Previously, the extent of the formal finance training was an annual weeklong conference plus outside seminars, according to Bankhead. Upon receiving KPMG's opinion, however, the company set to work on adding more-targeted training opportunities throughout the year.
For one, the company had KPMG train the finance staff on the most troublesome area: revenue recognition. It also sent staffers to seminars on Securities and Exchange Commission reporting, and signed them up for Webcasts on similar issues. In addition, Don Newman, the company's controller since last January, now includes training on technical topics in monthly staff meetings, and all finance managers are expected to help mentor their direct reports.
While the company is still working on getting its internal controls up to speed, its new training program has satisfied the auditors, according to its most recent 10-K. What's more, "we're starting to see some real benefits from our training program," says Bankhead, including more enthusiastic participation at the annual meeting and better collaboration among global finance staffers.
Small and Personalized
Many companies recruit more new hires than they could ever place in executive ranks, to hedge high attrition rates and reserve the option of weeding out underachievers.
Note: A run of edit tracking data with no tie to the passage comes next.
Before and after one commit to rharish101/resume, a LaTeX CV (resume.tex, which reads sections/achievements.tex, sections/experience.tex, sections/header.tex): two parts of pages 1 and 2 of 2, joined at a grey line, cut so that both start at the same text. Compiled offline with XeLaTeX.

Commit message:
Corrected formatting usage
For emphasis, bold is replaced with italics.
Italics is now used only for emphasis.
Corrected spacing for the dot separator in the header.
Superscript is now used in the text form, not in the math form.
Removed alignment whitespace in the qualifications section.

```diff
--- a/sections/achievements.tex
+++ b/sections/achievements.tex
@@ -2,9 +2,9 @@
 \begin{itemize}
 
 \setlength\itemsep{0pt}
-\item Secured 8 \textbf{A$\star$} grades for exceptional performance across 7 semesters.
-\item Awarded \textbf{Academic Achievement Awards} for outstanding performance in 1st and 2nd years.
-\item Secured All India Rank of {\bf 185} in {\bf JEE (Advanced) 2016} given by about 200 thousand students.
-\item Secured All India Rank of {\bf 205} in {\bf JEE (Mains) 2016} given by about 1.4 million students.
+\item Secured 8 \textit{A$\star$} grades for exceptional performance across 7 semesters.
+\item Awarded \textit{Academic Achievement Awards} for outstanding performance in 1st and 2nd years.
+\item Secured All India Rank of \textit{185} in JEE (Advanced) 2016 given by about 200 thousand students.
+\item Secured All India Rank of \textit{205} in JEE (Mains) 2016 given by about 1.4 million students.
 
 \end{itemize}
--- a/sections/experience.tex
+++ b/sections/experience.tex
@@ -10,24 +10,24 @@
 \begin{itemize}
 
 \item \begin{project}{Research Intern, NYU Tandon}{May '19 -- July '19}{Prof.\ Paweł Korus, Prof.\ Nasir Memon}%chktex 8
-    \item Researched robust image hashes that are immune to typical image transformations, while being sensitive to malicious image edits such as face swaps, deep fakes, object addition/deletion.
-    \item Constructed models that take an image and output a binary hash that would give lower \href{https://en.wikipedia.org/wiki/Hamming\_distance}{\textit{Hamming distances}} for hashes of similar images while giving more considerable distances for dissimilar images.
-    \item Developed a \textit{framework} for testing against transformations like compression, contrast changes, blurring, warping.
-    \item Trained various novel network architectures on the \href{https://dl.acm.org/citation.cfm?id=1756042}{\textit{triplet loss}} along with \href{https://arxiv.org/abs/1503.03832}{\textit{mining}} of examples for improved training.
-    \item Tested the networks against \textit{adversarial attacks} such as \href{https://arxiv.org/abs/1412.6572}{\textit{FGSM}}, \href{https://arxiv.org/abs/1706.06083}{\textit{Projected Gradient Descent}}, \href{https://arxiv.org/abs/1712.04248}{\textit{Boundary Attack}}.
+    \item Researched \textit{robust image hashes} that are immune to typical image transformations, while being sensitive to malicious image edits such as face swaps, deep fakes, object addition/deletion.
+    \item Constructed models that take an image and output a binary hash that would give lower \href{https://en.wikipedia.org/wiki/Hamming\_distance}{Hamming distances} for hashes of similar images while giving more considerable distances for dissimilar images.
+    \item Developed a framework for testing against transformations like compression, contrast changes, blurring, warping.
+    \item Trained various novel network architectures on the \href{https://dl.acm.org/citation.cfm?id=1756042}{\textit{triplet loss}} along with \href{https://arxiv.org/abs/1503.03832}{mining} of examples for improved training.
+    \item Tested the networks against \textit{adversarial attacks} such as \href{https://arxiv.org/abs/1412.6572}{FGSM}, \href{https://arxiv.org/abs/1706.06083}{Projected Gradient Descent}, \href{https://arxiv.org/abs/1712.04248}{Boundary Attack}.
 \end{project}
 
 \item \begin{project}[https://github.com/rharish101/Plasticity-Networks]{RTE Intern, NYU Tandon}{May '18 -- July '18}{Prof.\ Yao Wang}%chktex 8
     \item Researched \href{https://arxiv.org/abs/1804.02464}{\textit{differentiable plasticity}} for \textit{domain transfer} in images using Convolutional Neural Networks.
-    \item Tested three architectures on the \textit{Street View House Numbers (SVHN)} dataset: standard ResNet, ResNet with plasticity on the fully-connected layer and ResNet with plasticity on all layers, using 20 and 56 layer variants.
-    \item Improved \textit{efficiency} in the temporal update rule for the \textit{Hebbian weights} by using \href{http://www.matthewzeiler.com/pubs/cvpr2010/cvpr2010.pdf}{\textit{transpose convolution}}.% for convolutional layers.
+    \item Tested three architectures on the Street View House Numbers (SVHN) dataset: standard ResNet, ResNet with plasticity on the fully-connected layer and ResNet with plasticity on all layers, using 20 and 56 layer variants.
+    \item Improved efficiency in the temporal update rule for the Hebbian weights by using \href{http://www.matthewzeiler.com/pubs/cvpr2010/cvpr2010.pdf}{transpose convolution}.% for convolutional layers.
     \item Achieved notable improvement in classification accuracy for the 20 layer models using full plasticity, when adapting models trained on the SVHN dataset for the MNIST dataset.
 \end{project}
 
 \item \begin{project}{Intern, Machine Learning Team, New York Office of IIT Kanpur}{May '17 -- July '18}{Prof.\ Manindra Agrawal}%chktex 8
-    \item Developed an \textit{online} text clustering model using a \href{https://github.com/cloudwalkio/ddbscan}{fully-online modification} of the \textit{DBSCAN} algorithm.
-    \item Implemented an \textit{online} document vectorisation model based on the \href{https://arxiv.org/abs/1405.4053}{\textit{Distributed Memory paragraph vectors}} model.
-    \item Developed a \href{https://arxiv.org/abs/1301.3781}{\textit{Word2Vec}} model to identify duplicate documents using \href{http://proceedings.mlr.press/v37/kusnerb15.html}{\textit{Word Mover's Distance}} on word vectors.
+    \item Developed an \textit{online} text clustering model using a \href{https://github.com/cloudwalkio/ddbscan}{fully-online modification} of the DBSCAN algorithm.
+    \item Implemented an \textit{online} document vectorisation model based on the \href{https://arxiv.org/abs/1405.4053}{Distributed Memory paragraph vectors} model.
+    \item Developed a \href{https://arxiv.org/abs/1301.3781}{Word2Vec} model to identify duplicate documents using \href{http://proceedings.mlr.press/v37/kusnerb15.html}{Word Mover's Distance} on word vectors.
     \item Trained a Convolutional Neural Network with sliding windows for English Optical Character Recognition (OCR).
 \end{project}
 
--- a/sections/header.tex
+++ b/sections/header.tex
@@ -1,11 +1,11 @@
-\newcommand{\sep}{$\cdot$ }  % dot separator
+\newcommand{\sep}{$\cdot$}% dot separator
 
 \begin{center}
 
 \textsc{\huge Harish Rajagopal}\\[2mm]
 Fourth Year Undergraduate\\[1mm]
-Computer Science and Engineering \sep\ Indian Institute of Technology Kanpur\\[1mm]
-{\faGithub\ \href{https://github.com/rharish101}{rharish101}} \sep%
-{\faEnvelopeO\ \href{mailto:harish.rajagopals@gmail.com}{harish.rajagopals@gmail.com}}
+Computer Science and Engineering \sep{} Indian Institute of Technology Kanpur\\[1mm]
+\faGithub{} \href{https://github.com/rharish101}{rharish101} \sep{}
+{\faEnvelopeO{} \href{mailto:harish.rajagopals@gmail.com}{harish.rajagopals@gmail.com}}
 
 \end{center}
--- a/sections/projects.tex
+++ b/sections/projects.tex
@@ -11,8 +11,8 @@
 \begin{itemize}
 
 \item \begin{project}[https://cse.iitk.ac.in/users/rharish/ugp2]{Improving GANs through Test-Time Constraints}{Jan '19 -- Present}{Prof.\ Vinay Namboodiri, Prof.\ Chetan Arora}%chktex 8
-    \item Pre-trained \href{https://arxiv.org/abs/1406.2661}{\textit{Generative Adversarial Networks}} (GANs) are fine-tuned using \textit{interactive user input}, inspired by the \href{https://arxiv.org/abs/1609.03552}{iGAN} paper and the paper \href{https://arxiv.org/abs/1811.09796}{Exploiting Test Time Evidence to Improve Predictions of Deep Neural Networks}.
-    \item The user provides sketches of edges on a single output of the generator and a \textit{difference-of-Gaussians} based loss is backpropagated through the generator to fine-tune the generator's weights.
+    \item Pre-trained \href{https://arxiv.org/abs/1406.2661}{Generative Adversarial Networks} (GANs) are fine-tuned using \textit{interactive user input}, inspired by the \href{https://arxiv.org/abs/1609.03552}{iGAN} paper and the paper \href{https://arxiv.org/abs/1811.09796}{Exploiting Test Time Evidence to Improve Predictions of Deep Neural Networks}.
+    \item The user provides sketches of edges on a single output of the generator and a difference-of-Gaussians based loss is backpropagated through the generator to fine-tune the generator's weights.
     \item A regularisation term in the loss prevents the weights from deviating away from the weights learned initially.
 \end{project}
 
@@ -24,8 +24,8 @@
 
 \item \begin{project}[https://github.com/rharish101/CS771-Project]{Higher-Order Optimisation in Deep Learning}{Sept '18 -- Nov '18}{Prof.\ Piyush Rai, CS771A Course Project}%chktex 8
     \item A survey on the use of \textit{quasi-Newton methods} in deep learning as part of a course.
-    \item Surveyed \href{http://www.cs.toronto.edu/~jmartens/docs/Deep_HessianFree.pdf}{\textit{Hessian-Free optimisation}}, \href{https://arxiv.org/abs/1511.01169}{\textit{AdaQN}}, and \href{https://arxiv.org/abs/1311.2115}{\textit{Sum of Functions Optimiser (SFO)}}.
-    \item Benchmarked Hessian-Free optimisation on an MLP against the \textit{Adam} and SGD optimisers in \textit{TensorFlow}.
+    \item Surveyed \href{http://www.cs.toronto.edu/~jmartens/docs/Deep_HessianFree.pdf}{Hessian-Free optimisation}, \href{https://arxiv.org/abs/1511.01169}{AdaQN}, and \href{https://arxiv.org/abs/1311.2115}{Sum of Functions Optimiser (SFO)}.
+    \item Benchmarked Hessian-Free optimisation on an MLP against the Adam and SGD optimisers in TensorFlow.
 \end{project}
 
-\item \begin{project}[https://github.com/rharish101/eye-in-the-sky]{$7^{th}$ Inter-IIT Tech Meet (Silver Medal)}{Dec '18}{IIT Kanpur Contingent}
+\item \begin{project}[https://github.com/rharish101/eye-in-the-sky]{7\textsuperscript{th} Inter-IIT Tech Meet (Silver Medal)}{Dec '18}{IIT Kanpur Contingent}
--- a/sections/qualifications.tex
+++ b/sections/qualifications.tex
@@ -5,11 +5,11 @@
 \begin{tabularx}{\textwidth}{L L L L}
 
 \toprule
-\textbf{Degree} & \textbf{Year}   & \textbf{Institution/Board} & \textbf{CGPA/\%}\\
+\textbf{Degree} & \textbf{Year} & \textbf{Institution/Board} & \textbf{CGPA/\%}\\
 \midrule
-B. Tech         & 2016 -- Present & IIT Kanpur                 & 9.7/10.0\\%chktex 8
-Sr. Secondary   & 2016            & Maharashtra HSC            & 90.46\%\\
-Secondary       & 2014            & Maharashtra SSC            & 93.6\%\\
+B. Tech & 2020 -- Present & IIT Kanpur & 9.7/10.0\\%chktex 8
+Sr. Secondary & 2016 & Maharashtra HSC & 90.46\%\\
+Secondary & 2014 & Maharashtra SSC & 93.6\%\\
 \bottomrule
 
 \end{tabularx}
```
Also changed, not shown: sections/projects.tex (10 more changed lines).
W.W. Grainger Inc., a $4.7 billion equipment supplier, takes a different approach, keeping its Financial Development Program small and personalized.
"We don't sift through and decide who we want to keep after three or four years; we try to make those decisions up front," says Ron Jadin, vice president of finance for Grainger and a graduate of General Electric's Financial Management Program. "We want the demand for these folks to be much greater than the supply."
In that spirit, the Chicago-area company has devoted all of its recruiting energies to a single school, the University of Illinois, and specially trains its vice presidents in interviewing techniques before bringing top candidates into company headquarters. Job offers go out to the fortunate four or five students within a week of their interviews, and are nearly always accepted, according to Jadin
Once on board, new hires have their choice of 12 types of assignments (6 in corporate finance, 6 on business-unit finance staffs), with the possibility of "tweaking" an assignment to better fit the skills they need to learn. They also undergo post-assignment debriefings to assess their progress. "Because we're small, we can be a lot more flexible than a large program that has a lot of bureaucracy," says Jadin.
Is the training a success? So far all of the graduates have found jobs within Grainger after their two to three years of short-term assignments, Jadin says, although with only 11 FDP graduates and eight people still in the six-year-old program, the data is slim. He has high hopes, though, that the program will continue and perhaps even grow, as other departments within Grainger, such as marketing, start to hire graduates of the program. "As our business becomes more fact-based, there's more demand for finance skills across the company," says Jadin, "and the rotational program makes it easier to go cross-functional, since the graduates have already built relationships in other departments." —A.N.
|Seven Finishing Schools|
|Company||Rotation structure||Who they recruit||Age of program|
|AT&T||Four 6-mos. (undergrads)||Undergrads, recently added MBA track||10 years|
|EMC||Three 1-yr.||Mostly undergrads, some MBAs||3 years|
|Ford||Two or three 18-24 mos.||Mostly undergrads, some MBAs||1 year*|
|General Electric||Four 6-mos.||Undergrads||85 years|
|Johnson & Johnson||Three 8-mos.||Undergrads||6 years|
|Lucent||Three 1-yr.||Undergrads||8 years|
|W.W. Grainger||Two or three 1-yr.||Undergrads||6 years|
|*Ford revised its training program in 2003.|
Source: The companies